Chesterfield’s local politics has been a Lib Dem versus Labour fight this century, often with lopsided election results. The Liberal Democrats held the parliamentary seat from 2001 to 2010 – which is hard to believe now given that they only just saved their deposit in June – and controlled the borough council from 2003 to 2011, during which time Holmebrook ward was part of the Lib Dem majority. Labour gained the ward in 2011 and increased their lead in 2015 to 51-28. The Labour lead is smaller in the local county council seat (Boythorpe and Brampton South) which swung to the Lib Dems in May, Labour’s incumbent Ron Mihaly defeating the Lib Dem Keith Falconer by a reduced majority of 46-38.

This by-election will be the second faceoff in four months between Mihaly and Falconer. Labour’s Ron Mihaly is used to being on the defending team: he is a former professional footballer who played in central defence for Chesterfield and QPR in the 1970s. After that Mihaly worked as an accountant for the NHS and Chesterfield council, and he has served on Derbyshire county council since 2013. The Lib Dems’ Keith Falconer is a retired industrial engineer and a veteran of local politics: he was Mayor of Chesterfield in 2005-06 and served for 25 years as a councillor for this ward, from winning a by-election in 1986 until losing his seat in 2011. Also standing are Oliver Scheidt for the Conservatives and former Lib Dem borough councillor Paul Stone for CANDI, the Chesterfield and North Derbyshire Independents.

Parliamentary constituency: Chesterfield
Derbyshire county council division: Boythorpe and Brampton South
ONS Travel to Work Area: Chesterfield
Postcode district: S40

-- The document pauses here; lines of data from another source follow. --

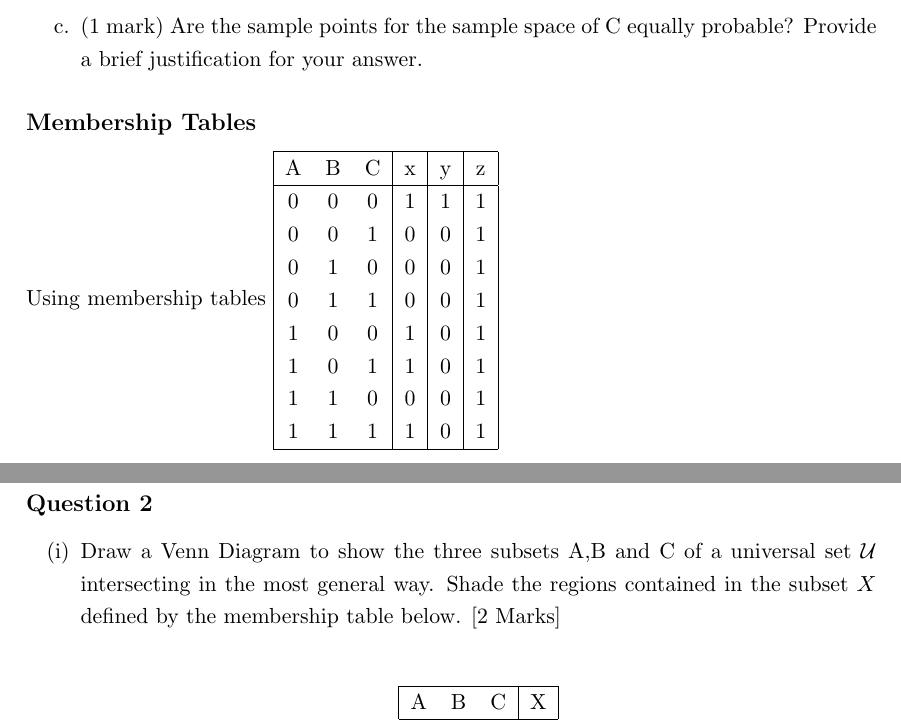
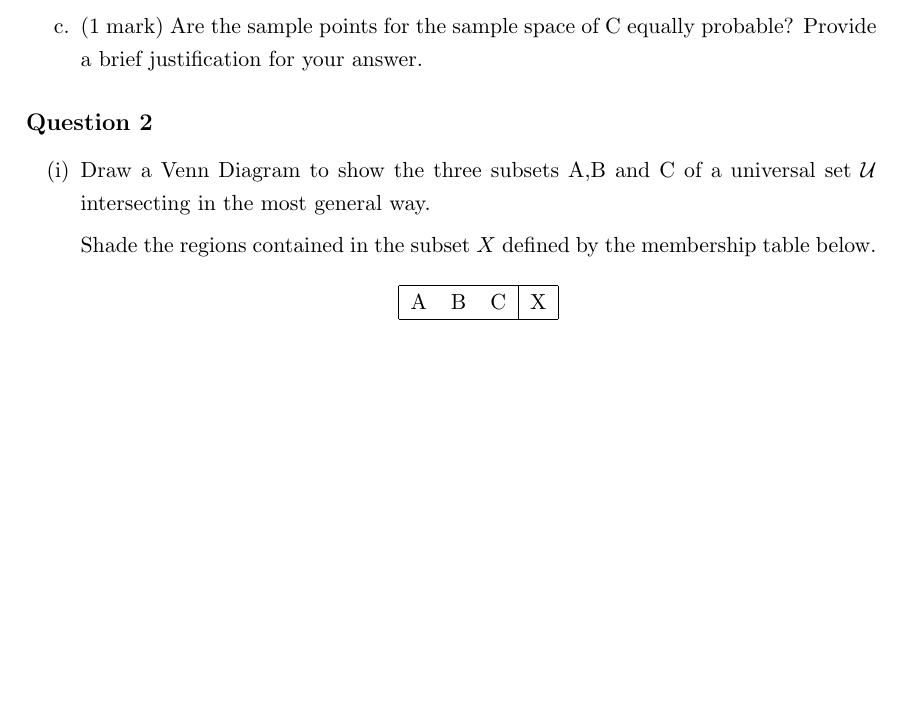
Before and after one commit to DragonflyStats/SetTheory, a LaTeX document (MembershipTables.tex): two parts of pages 1 and 2 of 2 before the commit and part of page 1 of 2 after it, the two joined at a grey line, cut so that both start at the same text, the shorter picture padded with empty space. Compiled offline with LaTeX, dvips and Ghostscript; a LaTeX package or settings file that is missing is left out.

Commit message:
Update MembershipTables.tex

```diff
--- a/MembershipTables.tex
+++ b/MembershipTables.tex
@@ -169,32 +167,17 @@ A
 \end{itemize}
 
 
-%----------------------------------------------------------%
-\subsection*{Membership Tables}
-Using membership tables
-\begin{tabular}{|ccc|c|c|c|}
-  \hline
-  % after \\: \hline or \cline{col1-col2} \cline{col3-col4} ...
-  A & B & C & x & y & z \\\hline
-  0 & 0 & 0 & 1 & 1 & 1 \\
-  0 & 0 & 1 & 0 & 0 & 1 \\
-  0 & 1 & 0 & 0 & 0 & 1 \\
-  0 & 1 & 1 & 0 & 0 & 1 \\
-  1 & 0 & 0 & 1 & 0 & 1 \\
-  1 & 0 & 1 & 1 & 0 & 1 \\
-  1 & 1 & 0 & 0 & 0 & 1 \\
-  1 & 1 & 1 & 1 & 0 & 1 \\
-  \hline
-\end{tabular}
-\newpage
+
 
 \subsection*{Question 2}
 % 2002 Question 2
 \begin{itemize}
 
 \item[(i)] Draw a Venn Diagram to show the three subsets A,B and C of a universal set $\mathcal{U}$
-intersecting in the most general way. Shade the regions contained in the subset $X$ defined
-by the membership table below. [2 Marks]\\
+intersecting in the most general way.
+
+Shade the regions contained in the subset $X$ defined
+by the membership table below.
 \begin{center}
 \begin{tabular}{|ccc|c|}
   \hline
```
Also changed, not shown: MembershipTables.tex (3 more changed lines).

Keith Falconer (LD)
Ron Mihaly (Lab)
Oliver Scheidt (C)
Paul Stone (Chesterfield and N Derbys Inds)

May 2015 result Lab 997/973 LD 555/515 C 258 Peace Party 140
May 2011 result Lab 760/755 LD 581/576
May 2007 result LD 750/745 Lab 374/332
May 2003 result LD 1051/984 Lab 489/484 Socialist Alliance 66